There was an attempt to tow Al Kahfain to safety but she capsized and drifted all the way to Shaab Sheer where she sank and is now resting on her starboard side on a narrow shelf at a depth of 25 metres, accumulating to the increasing list of large ferry wrecks in the area.

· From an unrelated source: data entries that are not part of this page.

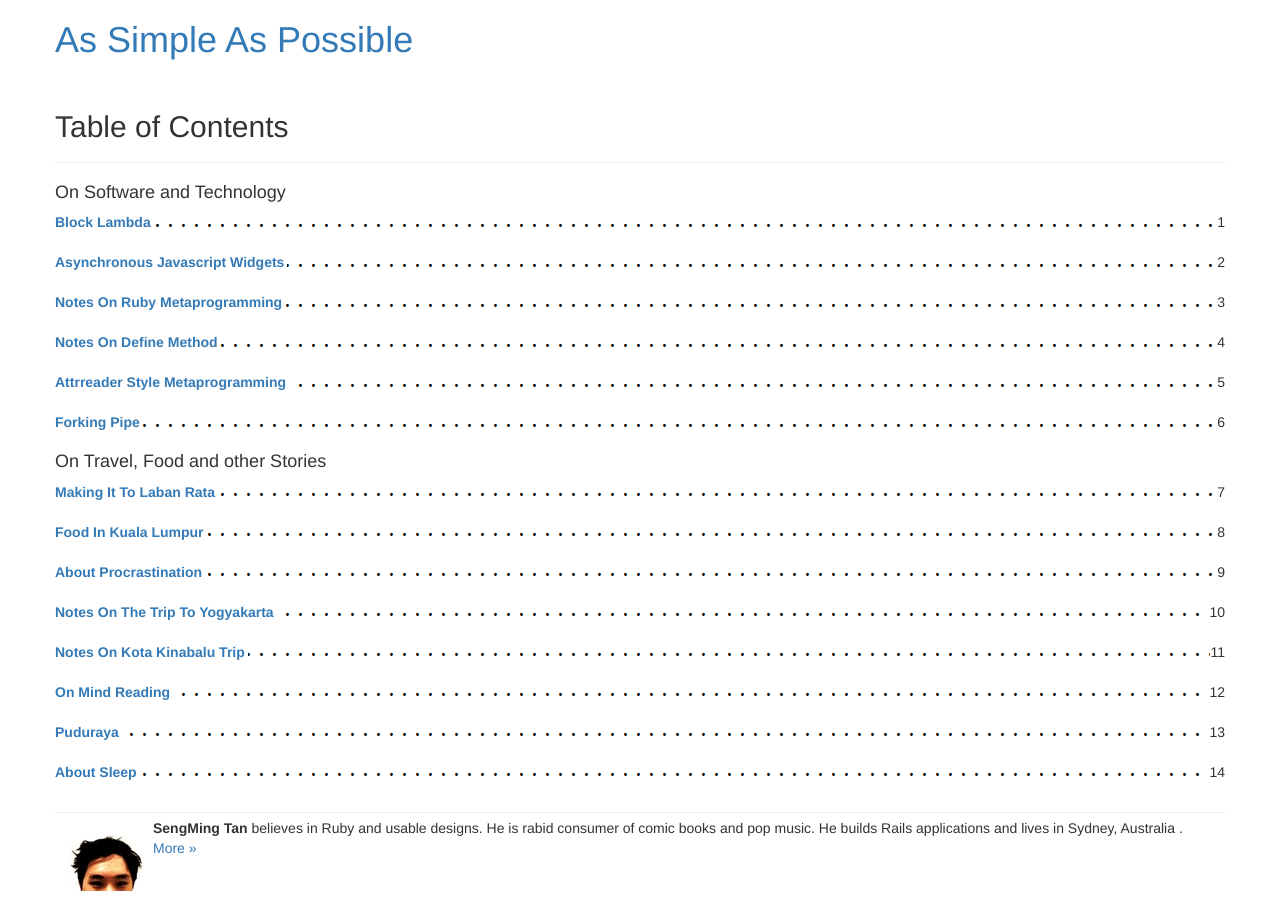
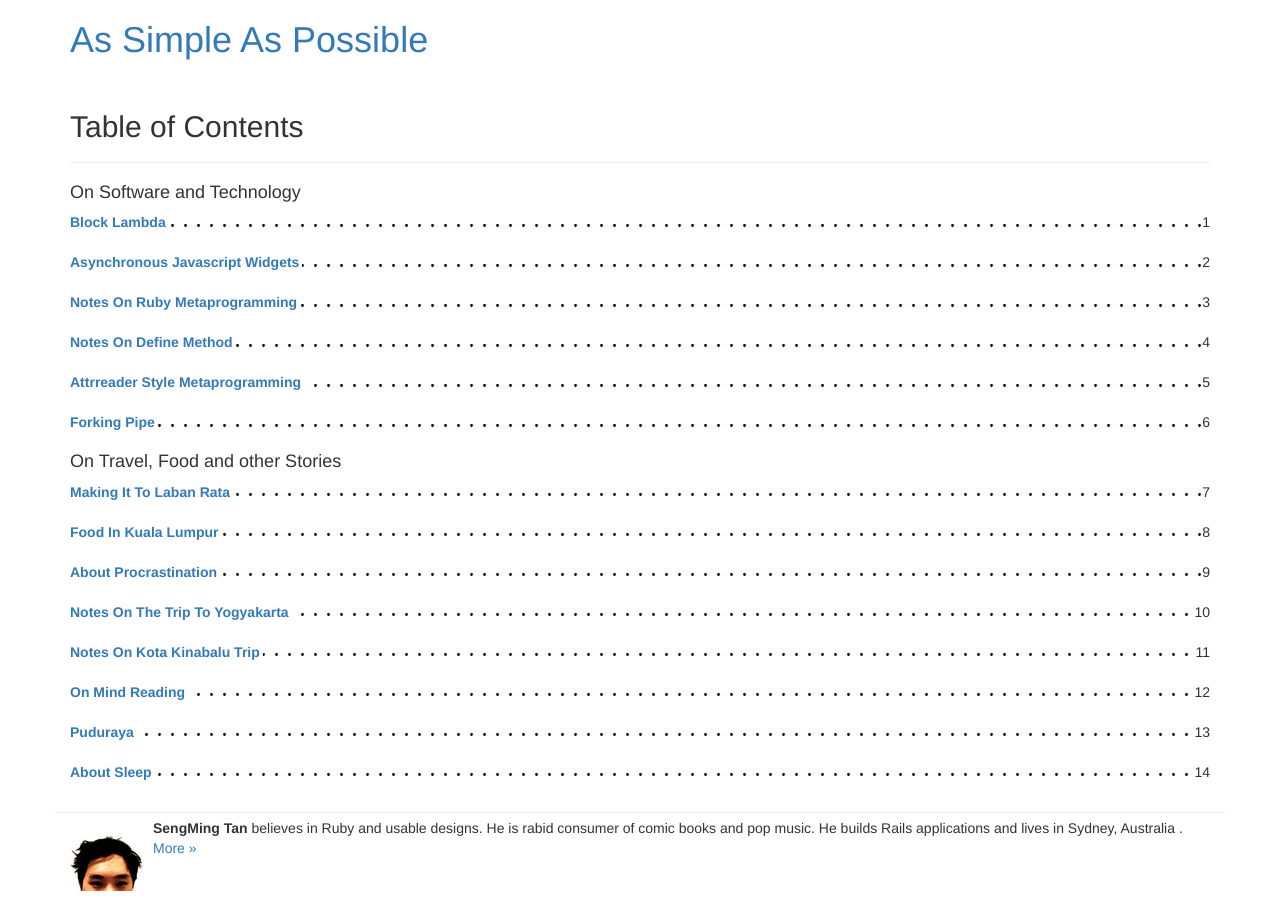
Before and after one commit to tansengming/tansengming.github.com, a Jekyll site: the page built from index.html, in a window 1280 px wide. Built offline with Jekyll 4.4.1, drawn with Linux system fonts in a browser that asks for light colours; nearby versions of some CDN libraries; Markdown is read by kramdown in place of the engine named in the settings; comment, search, counter and statistics services are not loaded.

Commit message:
fixes column declarations on all pages
fixes #3

```diff
--- a/_layouts/default.html
+++ b/_layouts/default.html
@@ -25,7 +25,7 @@
   <body>
     <div class="container">
       <div class="row">
-        <div class='span9'>
+        <div class='col-md-12'>
           <h1>
             <a href='/'>As Simple As Possible</a>
           </h1>
--- a/_layouts/page.html
+++ b/_layouts/page.html
@@ -1,7 +1,7 @@
 ---
 layout: default
 ---
-<div class='span9'>
+<div class='col-md-12'>
   <h2>
     {{page.title}}
   </h2>
--- a/index.html
+++ b/index.html
@@ -1,7 +1,7 @@
 ---
 layout: default
 ---
-<div class='span9'>
+<div class='col-md-12'>
   <div class='page-header'>
     <h2>Table of Contents</h2>
   </div>
```
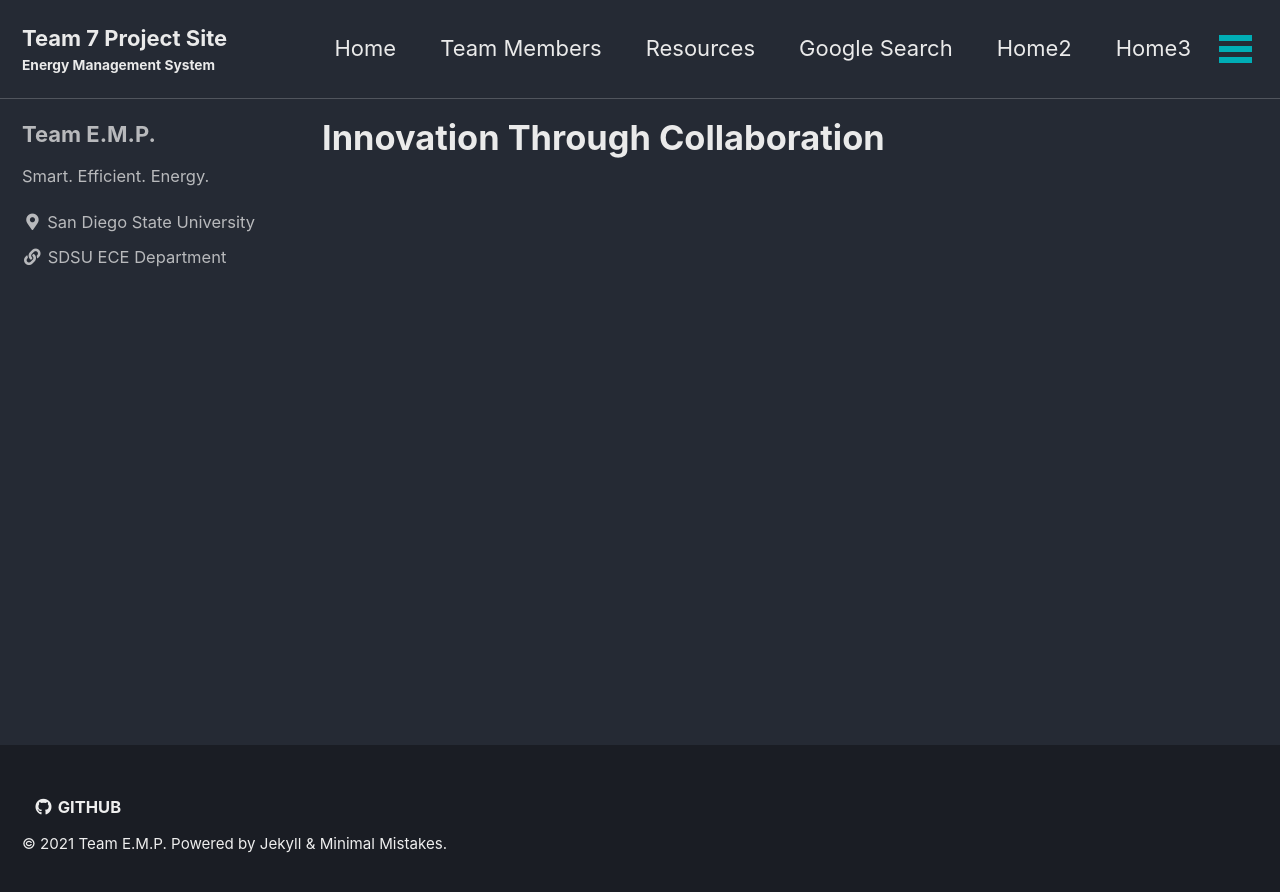
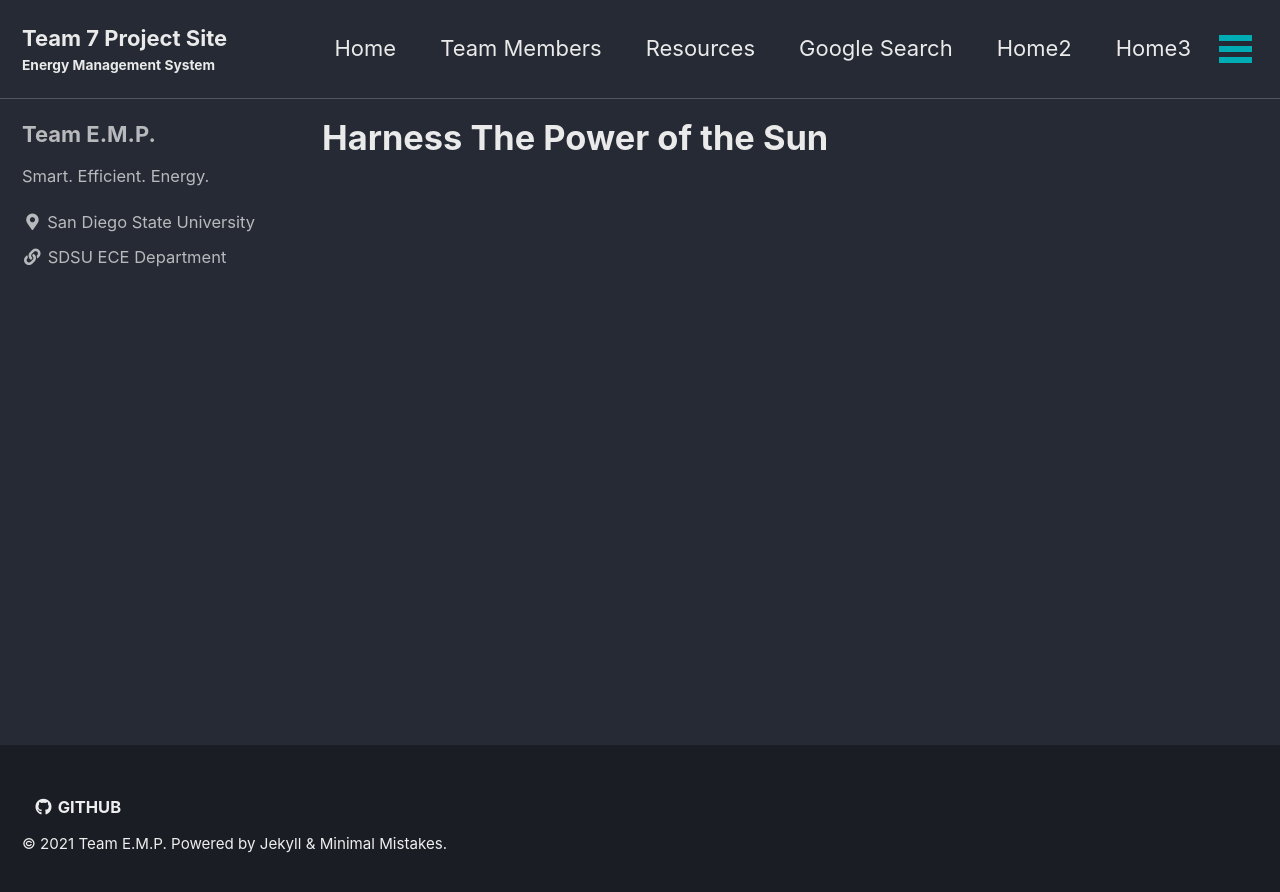
Before and after one commit to jcorlando/Team_SMS_Senior_Design_Website, a Jekyll site: the page built from _pages/index.md, in a window 1280 px wide. Shown: the top 892 px of the page. Built offline with Jekyll 4.4.1, drawn with Linux system fonts in a browser that asks for light colours; cached includes are drawn as plain includes.

Commit message:
03/19/2021 06:25 pm

```diff
--- a/_pages/index.md
+++ b/_pages/index.md
@@ -2,5 +2,5 @@
 layout: single
 permalink: /
 author_profile: true
-title: "Innovation Through Collaboration"
+title: "Harness The Power of the Sun"
 ---
```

You need good conditions to dive the Al Kahfain. The site is exposed to wind and waves that sometimes make it impossible to get the Zodiac all the way to the wreck. On a good day it’s an easy dive though, and you are likely to make it all the way back to the mooring on the south side. Roll in at the bow section of the wreck and you descend above the keel as the wreck is resting more or less upside down. However, the hull has split along the waterline and the portside is bent out in a bizarre angle. It is possible to penetrate all along the wreck but the superstructure is collapsing and the walls crinkle, which is not giving a perfectly stable impression. The funnel is submerged in the bottom and davits are scattered all over the seabed. Just before you reach the stern with the huge “backdoor”, the hull has split in two leaving a gap between the stern and the rest of the wreck. This area is unstable and you can hear metal squeaking as the two parts of the wreck grind against each other. Stay way cleat of narrow passages and sharp edges! When you’re done with your wreck exploration, you continue east with the reef on your right shoulder. As you arrive at the corner of the reef you find yourself swimming over a stunning coral garden that cascades down from the shallows to the seabed at around 16 metres. Huge dome corals form a slant that you follow around to the south side. Here you check your air and chose to either take the short cut through the lovely channel or the slightly longer stretch around the pinnacles.